TASK ITEM:
Only lines with the string "March" are wanted. Pull them out of the data.

DATA EXTRACT:
- - - - -

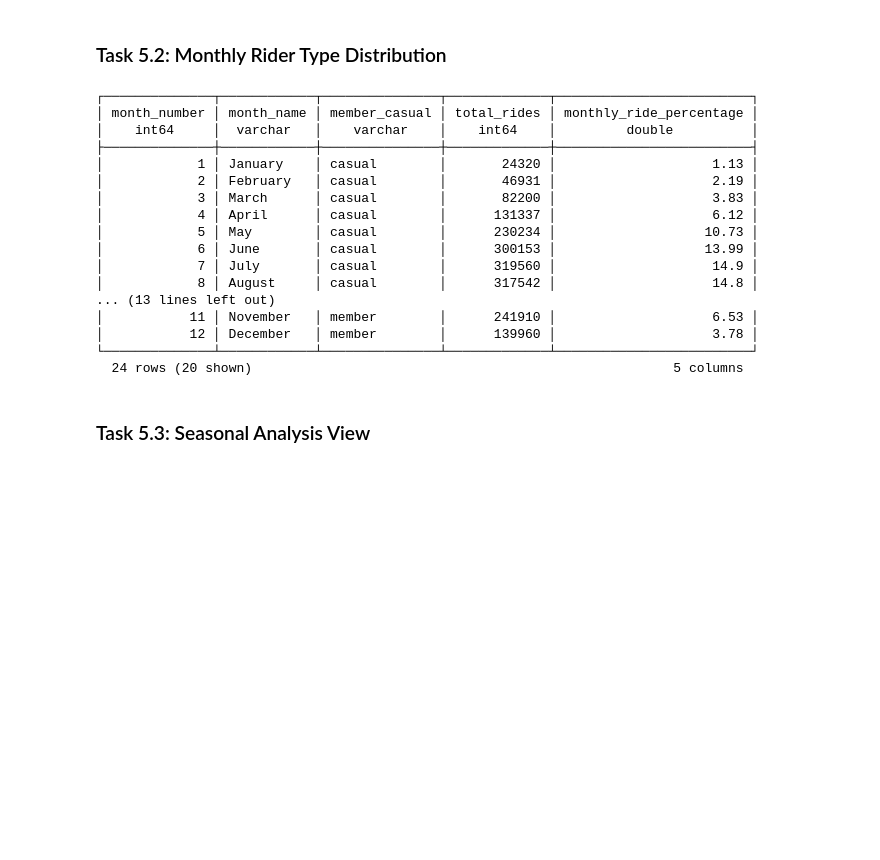
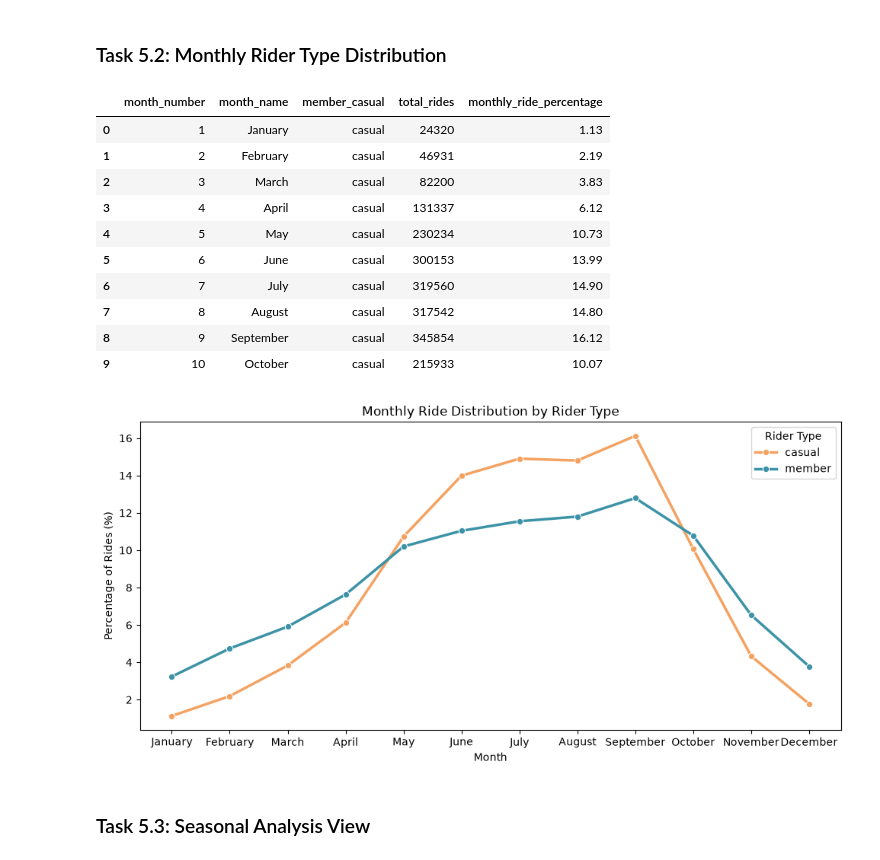
Before and after one commit to Cyberoctane29/Cyclistic-Bike-Share--Analyzing-Rider-Behavior, a Jupyter notebook: Cyclistic_Bike_Share_Member_vs_Casual_Rider_Behavior_Analysis.ipynb, the cells around one changed output. Drawn from its saved outputs; the diff is of its cells as text; code cells hidden in the pictures; blank space fills up the shorter version.

```diff
--- a/Cyclistic_Bike_Share_Member_vs_Casual_Rider_Behavior_Analysis.ipynb
+++ b/Cyclistic_Bike_Share_Member_vs_Casual_Rider_Behavior_Analysis.ipynb
@@ -2505,7 +2529,7 @@ ORDER BY
 # %% [markdown]
 ### Task 5.2: Monthly Rider Type Distribution
 # %%
-con.sql("""
+monthly_rider_df = con.sql("""
 SELECT
 
     MONTH(started_at) AS month_number,
@@ -2534,25 +2558,43 @@ GROUP BY
 ORDER BY
     member_casual,
     month_number;
-""")
+""").df()
+
+monthly_rider_df.head(10)
 # %% [output]
-┌──────────────┬────────────┬───────────────┬─────────────┬─────────────────────────┐
-│ month_number │ month_name │ member_casual │ total_rides │ monthly_ride_percentage │
-│    int64     │  varchar   │    varchar    │    int64    │         double          │
-├──────────────┼────────────┼───────────────┼─────────────┼─────────────────────────┤
-│            1 │ January    │ casual        │       24320 │                    1.13 │
-│            2 │ February   │ casual        │       46931 │                    2.19 │
-│            3 │ March      │ casual        │       82200 │                    3.83 │
-│            4 │ April      │ casual        │      131337 │                    6.12 │
-│            5 │ May        │ casual        │      230234 │                   10.73 │
-│            6 │ June       │ casual        │      300153 │                   13.99 │
-│            7 │ July       │ casual        │      319560 │                    14.9 │
-│            8 │ August     │ casual        │      317542 │                    14.8 │
-... (13 lines left out)
-│           11 │ November   │ member        │      241910 │                    6.53 │
-│           12 │ December   │ member        │      139960 │                    3.78 │
-└──────────────┴────────────┴───────────────┴─────────────┴─────────────────────────┘
-  24 rows (20 shown)                                                      5 columns
+|  | month_number | month_name | member_casual | total_rides | monthly_ride_percentage |
+| 0 | 1 | January | casual | 24320 | 1.13 |
+| 1 | 2 | February | casual | 46931 | 2.19 |
+| 2 | 3 | March | casual | 82200 | 3.83 |
+| 3 | 4 | April | casual | 131337 | 6.12 |
+| 4 | 5 | May | casual | 230234 | 10.73 |
+| 5 | 6 | June | casual | 300153 | 13.99 |
+| 6 | 7 | July | casual | 319560 | 14.90 |
+| 7 | 8 | August | casual | 317542 | 14.80 |
+| 8 | 9 | September | casual | 345854 | 16.12 |
+| 9 | 10 | October | casual | 215933 | 10.07 |
+# %%
+plt.figure(figsize=(10, 5))
+
+ax = sns.lineplot(
+    data=monthly_rider_df,
+    x="month_name",
+    y="monthly_ride_percentage",
+    hue="member_casual",
+    marker="o",
+    linewidth=2.5,
+    palette=RIDER_PALETTE
+)
+
+plt.title("Monthly Ride Distribution by Rider Type")
+plt.xlabel("Month")
+plt.ylabel("Percentage of Rides (%)")
+plt.legend(title="Rider Type")
+
+plt.tight_layout()
+plt.show()
+# %% [output]
+[figure, added]
 # %% [markdown]
 ### Task 5.3: Seasonal Analysis View
 # %%
```
Also changed, not shown: parts of 30 cells of this notebook.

- - - - -

EXERCISE RESPONSE:
-│            3 │ March      │ casual        │       82200 │                    3.83 │
+| 2 | 3 | March | casual | 82200 | 3.83 |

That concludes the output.